is exceedingly complex and difficult to navigate, with many workers often requiring a daily dose of coffee to help them overcome morning and mid-day lulls.
For a majority of Americans - and their counterparts across the globe - the morning cup of coffee is as important as, well, the second cup of coffee that follows it. In its 2010 National Coffee Drinking Trends Study, the National Coffee Association concluded a whopping 56 percent of Americans drink coffee on a daily basis, with consumption rates rising concurrently with age.
Moreover, a study released this week by national coffee chain Dunkin' Donuts concluded the morning cup of Joe is an essential part of many workers' lives. The Massachusetts-based company endeavored to ascertain whether workers in certain fields drank more coffee than others.
Researchers surveyed more than 4,700 workers
across the U.S., asking them about their daily coffee drinking habits. The findings indicate workers in certain professions were far more likely to state they needed coffee each day to perform optimally at their job.
Scientists and laboratory technicians, the study concluded, were most likely to assert they needed coffee to get through the workday. Marketing and public relations professionals, education administrators, editors and writers, healthcare administrators, physicians, food preparers, professors, social workers and financial professionals rounded out the top 10, according to the study.
Poll respondents were also asked how they take their coffee, how it fits into their daily routine and whether they believed coffee had helped them advance in their careers.
The study found attorneys, judges and hotel workers were most likely to take their coffee black, while human resource workers and personal caretakers were conversely more apt to add cream and sugar to their cups of Joe. Thirty-six percent of coffee drinkers between the ages of 18 and 24 said it had aided their careers, providing them an opportunity to network with coworkers.
What's more, 61 percent of those surveyed who said they drink coffee affirmed they drink two cups or more each day. Twenty-eight percent of poll respondents asserted they drink three cups or more per day.
Coffee also seems to be widely consumed in the Northeast, according to the study's findings. Forty-nine percent of workers in the region claimed they were less efficient when they did not drink coffee, compared to 47 percent of those living in the West, and 45 percent of people in the Midwest and South.
A study conducted by the Harvard School of Public Health and published in the Archives of Internal Medicine this week corroborates the prior study's findings regarding coffee's holistic benefits.
In their report, Harvard researchers asserted they followed more than 50,000 women in the U.S. "free of depressive symptoms" between 1996 and 2006. They measured participants' coffee consumption levels through validated questionnaires, noting "clinical depression was defined as self-reported physician-diagnosed depression and antidepressant use."
The study, "Coffee, Caffeine, and Risk of Depression Among Women," ultimately concluded the risk of depression falls with increasing caffeinated coffee consumption.
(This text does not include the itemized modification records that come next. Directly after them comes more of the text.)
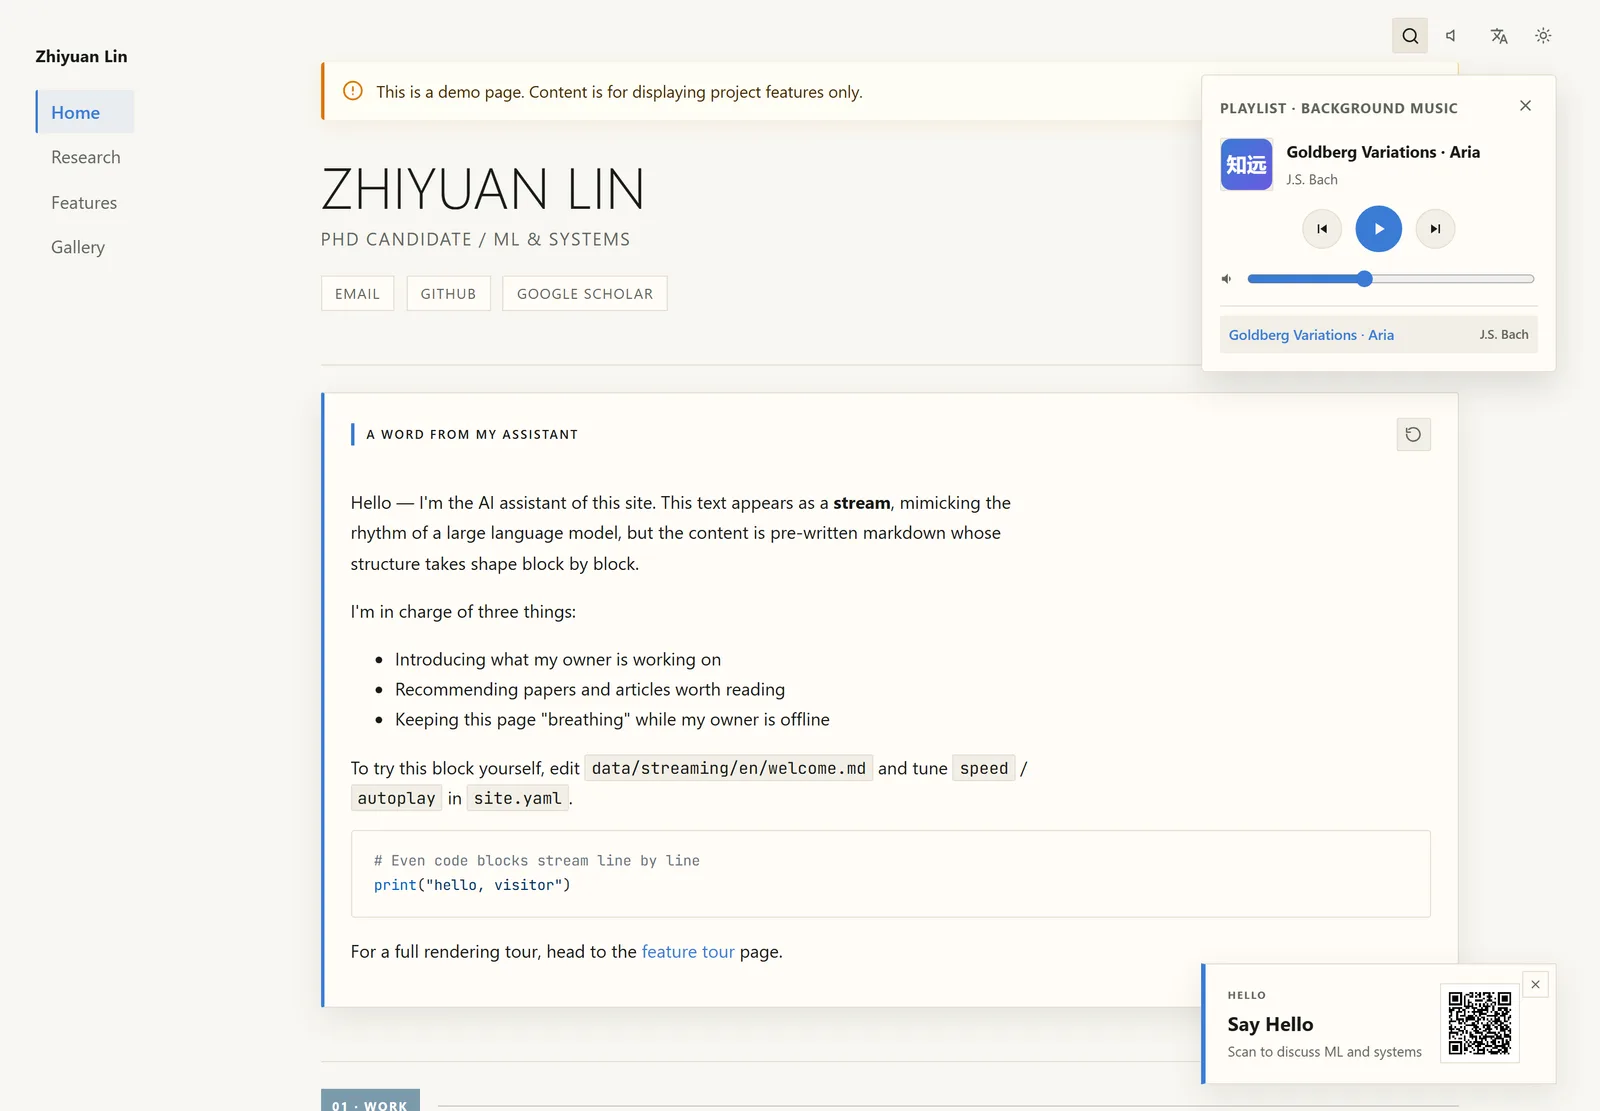
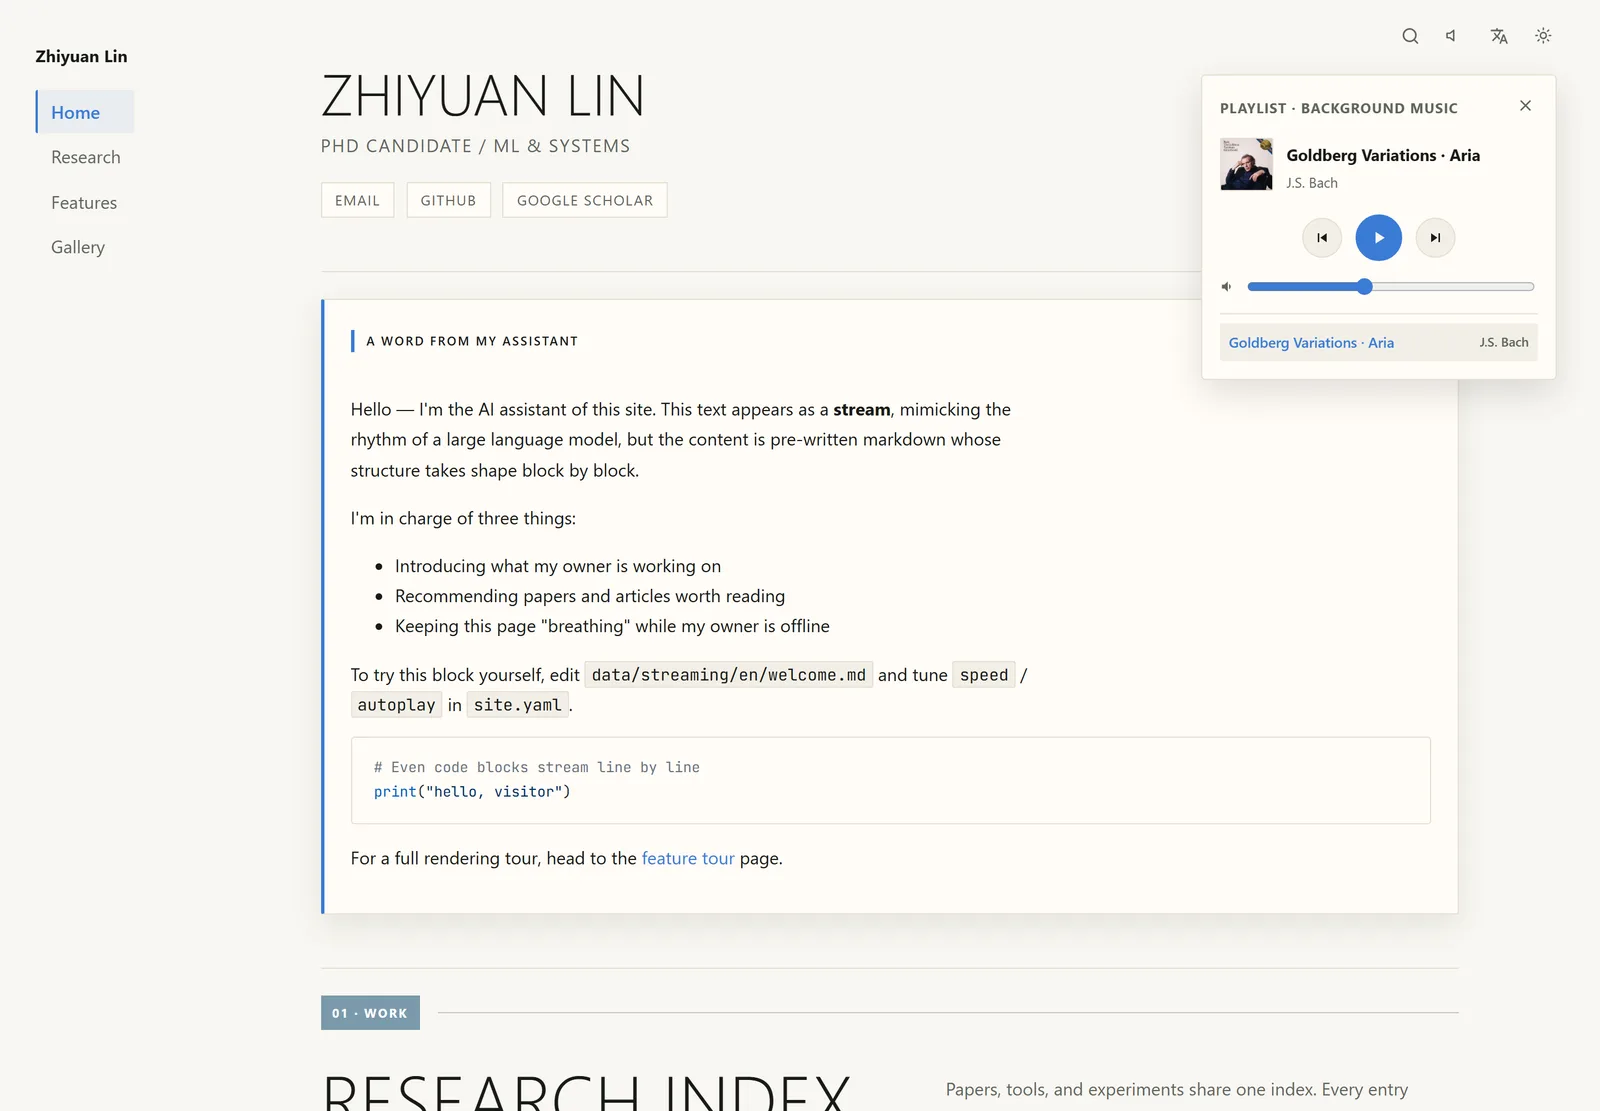
feat(bgm): 播放列表抽屉开关动画 + 按钮交互动画 + 专辑封面占位符改进
1. BGM 抽屉增加开关动画（scale+opacity transition，transform-origin top-right）2. 所有按钮（播放/暂停/上一首/下一首/关闭）增加 hover scale 与 active 缩放反馈 3. 未指定封面时显示音符 SVG 占位符而非站点 logo 4. 示例 BGM 封面改为 goldberg-aria-cover.jpg（已纳入图片优化管线，自动生成 WebP/AVIF 响应式变体）5. 更新 bgm-drawer 截图

diff --git a/src/scripts/bgm.ts b/src/scripts/bgm.ts
@@ -82,6 +82,37 @@ function updateMediaSession(track: Track, audio: HTMLAudioElement, onPrev?: () =
   }
 }
 
+function toggleDrawer(drawer: HTMLElement): void {
+  if (drawer.hidden || drawer.classList.contains('closing')) {
+    openDrawer(drawer);
+  } else {
+    closeDrawer(drawer);
+  }
+}
+
+function openDrawer(drawer: HTMLElement): void {
+  drawer.classList.remove('closing');
+  drawer.hidden = false;
+  // Re-trigger animation by reflow
+  void drawer.offsetWidth;
+  drawer.style.animation = '';
+}
+
+function closeDrawer(drawer: HTMLElement): void {
+  if (drawer.hidden || drawer.classList.contains('closing')) return;
+  drawer.classList.add('closing');
+  const done = () => {
+    drawer.hidden = true;
+    drawer.classList.remove('closing');
+    drawer.removeEventListener('animationend', done);
+  };
+  drawer.addEventListener('animationend', done);
+  // Fallback timeout in case animationend doesn't fire
+  setTimeout(() => {
+    if (!drawer.hidden) done();
+  }, 250);
+}
+
 export function initBgm(): void {
   const audio = document.querySelector<HTMLAudioElement>('audio.bgm-audio');
   const btn = document.querySelector<HTMLElement>('.bgm-toggle');
@@ -131,7 +162,13 @@ export function initBgm(): void {
 
     if (titleEl) titleEl.textContent = current.title;
     if (artistEl) artistEl.textContent = current.artist || '';
-    if (coverEl && current.cover) coverEl.src = current.cover;
+    if (coverEl) {
+      if (current.cover) {
+        coverEl.src = current.cover;
+      } else if (!coverEl.classList.contains('bgm-cover-placeholder')) {
+        coverEl.src = '';
+      }
+    }
     if (slider) slider.value = String(audio.volume);
     if (playIcon && pauseIcon) {
       playIcon.style.display = audio.paused ? '' : 'none';
@@ -208,7 +245,7 @@ export function initBgm(): void {
     btn.addEventListener('contextmenu', (e) => {
       if (drawer) {
         e.preventDefault();
-        drawer.hidden = !drawer.hidden;
+        toggleDrawer(drawer);
         syncDrawer();
       }
     });
@@ -219,7 +256,7 @@ export function initBgm(): void {
     drawer.dataset.drawerInit = '1';
 
     drawer.querySelector('.bgm-drawer-close')?.addEventListener('click', () => {
-      drawer.hidden = true;
+      closeDrawer(drawer);
     });
 
     drawer.querySelector('.bgm-play-btn')?.addEventListener('click', () => {

diff --git a/src/styles/global.css b/src/styles/global.css
@@ -3715,6 +3715,16 @@ html.js .reveal.revealed {
   padding: 0.2rem;
   font-size: 1.1rem;
   line-height: 1;
+  border-radius: var(--radius-sm);
+  transition: color 0.15s ease, background 0.15s ease, transform 0.15s ease;
+}
+.bgm-drawer-close:hover {
+  color: var(--text);
+  background: var(--bg-subtle);
+  transform: scale(1.1);
+}
+.bgm-drawer-close:active {
+  transform: scale(0.92);
 }
 .bgm-current-info {
   display: flex;
@@ -3729,6 +3739,12 @@ html.js .reveal.revealed {
   background: var(--bg-subtle);
   border: 1px solid var(--border);
   flex-shrink: 0;
+}
+.bgm-cover-placeholder {
+  display: flex;
+  align-items: center;
+  justify-content: center;
+  color: var(--text-muted);
 }
 .bgm-current-text {
   min-width: 0;
@@ -3768,10 +3784,15 @@ html.js .reveal.revealed {
   align-items: center;
   justify-content: center;
   cursor: pointer;
+  transition: transform 0.15s ease, color 0.15s ease, border-color 0.15s ease, background 0.15s ease;
 }
 .bgm-ctrl-btn:hover {
   color: var(--accent);
   border-color: var(--accent);
+  transform: scale(1.1);
+}
+.bgm-ctrl-btn:active {
+  transform: scale(0.92);
 }
 .bgm-ctrl-btn.play-btn {
   width: 42px;
@@ -3779,6 +3800,14 @@ html.js .reveal.revealed {
   background: var(--accent);
   color: var(--bg);
   border-color: var(--accent);
+  transition: transform 0.15s ease, box-shadow 0.15s ease;
+}
+.bgm-ctrl-btn.play-btn:hover {
+  transform: scale(1.1);
+  box-shadow: 0 4px 14px color-mix(in srgb, var(--accent) 40%, transparent);
+}
+.bgm-ctrl-btn.play-btn:active {
+  transform: scale(0.92);
 }
 .bgm-volume-bar {
   display: flex;
@@ -3789,6 +3818,7 @@ html.js .reveal.revealed {
   flex: 1;
   accent-color: var(--accent);
   cursor: pointer;
+  transition: opacity 0.15s ease;
 }
 .bgm-tracklist {
   list-style: none;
The researchers acknowledged further studies must be conducted to prove the findings, but many coffee drinkers can attest to its mystical power.
Dunkin' Donuts commissioned its own study as National Coffee Day is celebrated this week, according to the company's chief global customer and innovation officer, John Costello.
"National Coffee Day is the perfect time to celebrate coffee’s unique place as a staple in our daily lives," he said. "As these survey results show, coffee continues to play an increasingly important role in the workplace, helping to jumpstart people across all professions in the morning and keep them going throughout their busy workday."